"We think consumers want to be more prepared before they hire or even contact an attorney," Leonard-Palmer said.

Liamlaw also offers consumers free access to a legal glossary, a legal tool kit that describes what consumers should know about hiring a lawyer, and links to other sites of interest. The site has had 446,000 consumer hits since going up in May, Leonard-Palmer said.

Consumers commonly seek referrals from friends or relatives when the need for a lawyer arises. Going online might spare them from revealing personal or embarrassing information, a local bar official said.

"Many consumers appreciate the privacy and ability for self-information that the Web provides," Alex Lagusch, executive director of the Columbus Bar Association, said in a statement.

Lawyers who participate in

Liamlaw are members of the Columbus Bar and in good standing with the Ohio Supreme Court. They pay a $300 monthly fee to have their profiles and contact information listed on the site.

The Web site provides lawyers with an allowable way to market their services. The Ohio Supreme Court says lawyers cannot solicit clients via telephone calls, the Internet or e-mail, according to the Ohio State Bar Association.

But lawyers are allowed to advertise using the Internet, TV, radio and print media, following guidelines set by the court.

As a result, "Liamlaw helps

attorneys advertise themselves in a more humanistic way, to give consumers more of a choice in hiring," Leonard-Palmer said.

Dublin lawyer Nancy L. Sponseller, who put her profile on Liamlaw, loves dogs and works to find homes for rescued canines. And she says so online. She said her profile on Liamlaw has connected her with clients who feel she is "someone they can sit down and feel at ease discussing their (legal issue) with."

"More and more people are on the Web looking for information about everything in their life," Sponseller said. "So it makes sense that they are going online looking for lawyers, and I wanted to be a part of it."

The Columbus Bar invested $150,000 to create the site and expects to recoup that investment by June, Leonard-Palmer said. Although the group already offers a telephone-based legal referral service, it felt that consumers needed access to legal referrals outside of the phone bank's weekday hours, she said.

"Yahoo users searched more than 600,000 times for the phrase 'Columbus and Ohio lawyers and/or attorneys' last year, so there is a real need here," she said.

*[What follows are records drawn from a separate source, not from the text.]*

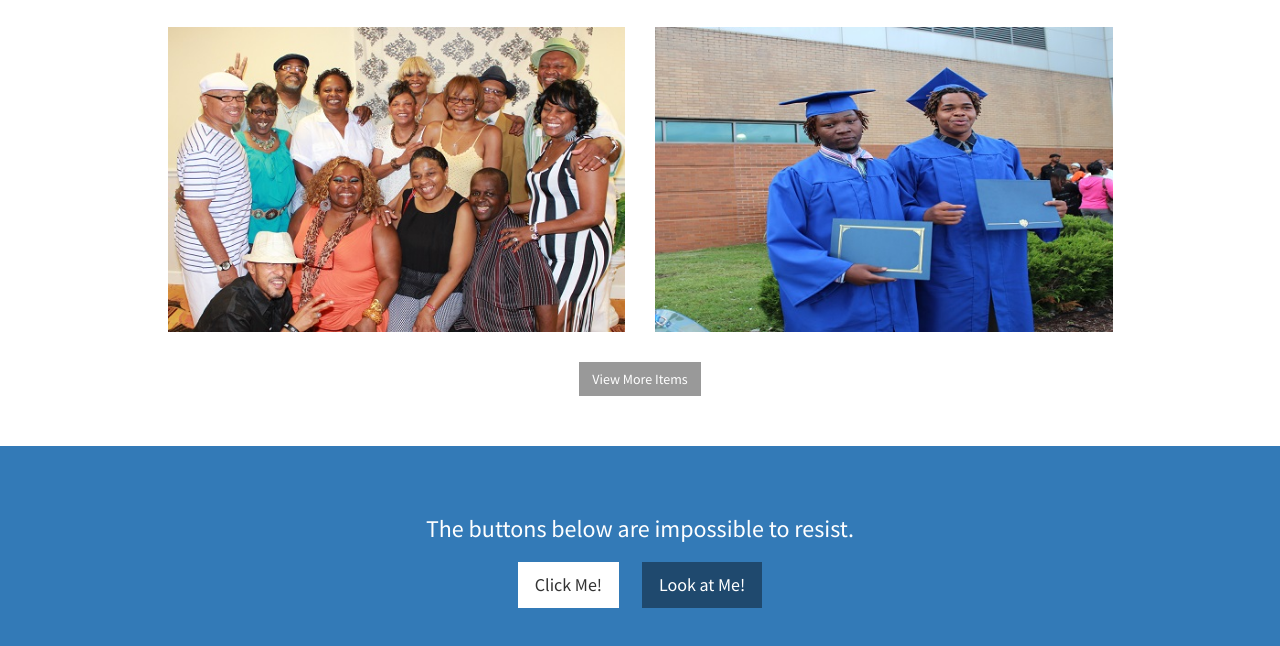
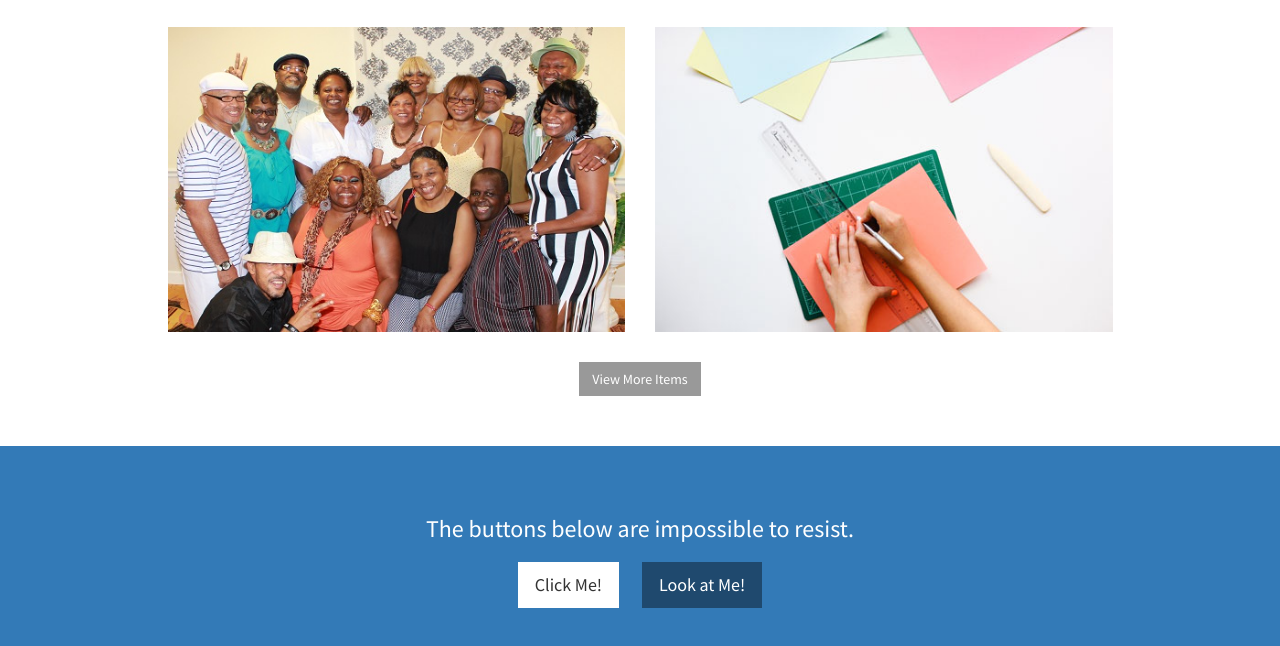
Before and after one commit to lindalaws/peach-pie, a plain HTML site: page index.html in a window 1280 px wide. Shown: the part 3049-3695 px from the top of the page. Drawn offline with Linux system fonts and the light colour scheme.

Commit message:
Update index.html

```diff
--- a/index.html
+++ b/index.html
@@ -192,7 +192,7 @@
                         <div class="col-md-6">
                             <div class="portfolio-item">
                                 <a href="#">
-                                    <img class="img-portfolio img-responsive" src="graduation.jpg">
+                                    <img class="img-portfolio img-responsive" src="img/portfolio-4.jpg">
                                 </a>
                             </div>
                         </div>
```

The move to use the Internet for legal referrals is part of a new trend by bar associations nationwide to aid consumers who traditionally are unsure what to look for in an attorney or even how to look for one, according to the American Bar Association.

The online directory "is a relatively new way for legal consumers to find a lawyer," Ronald Abernathy, chairman of the association's committee on lawyer referral and information services, wrote in an e-mail. "Whether online directories are the wave of the future or constitute a trend is unclear at this point and I suspect the marketplace will determine their future."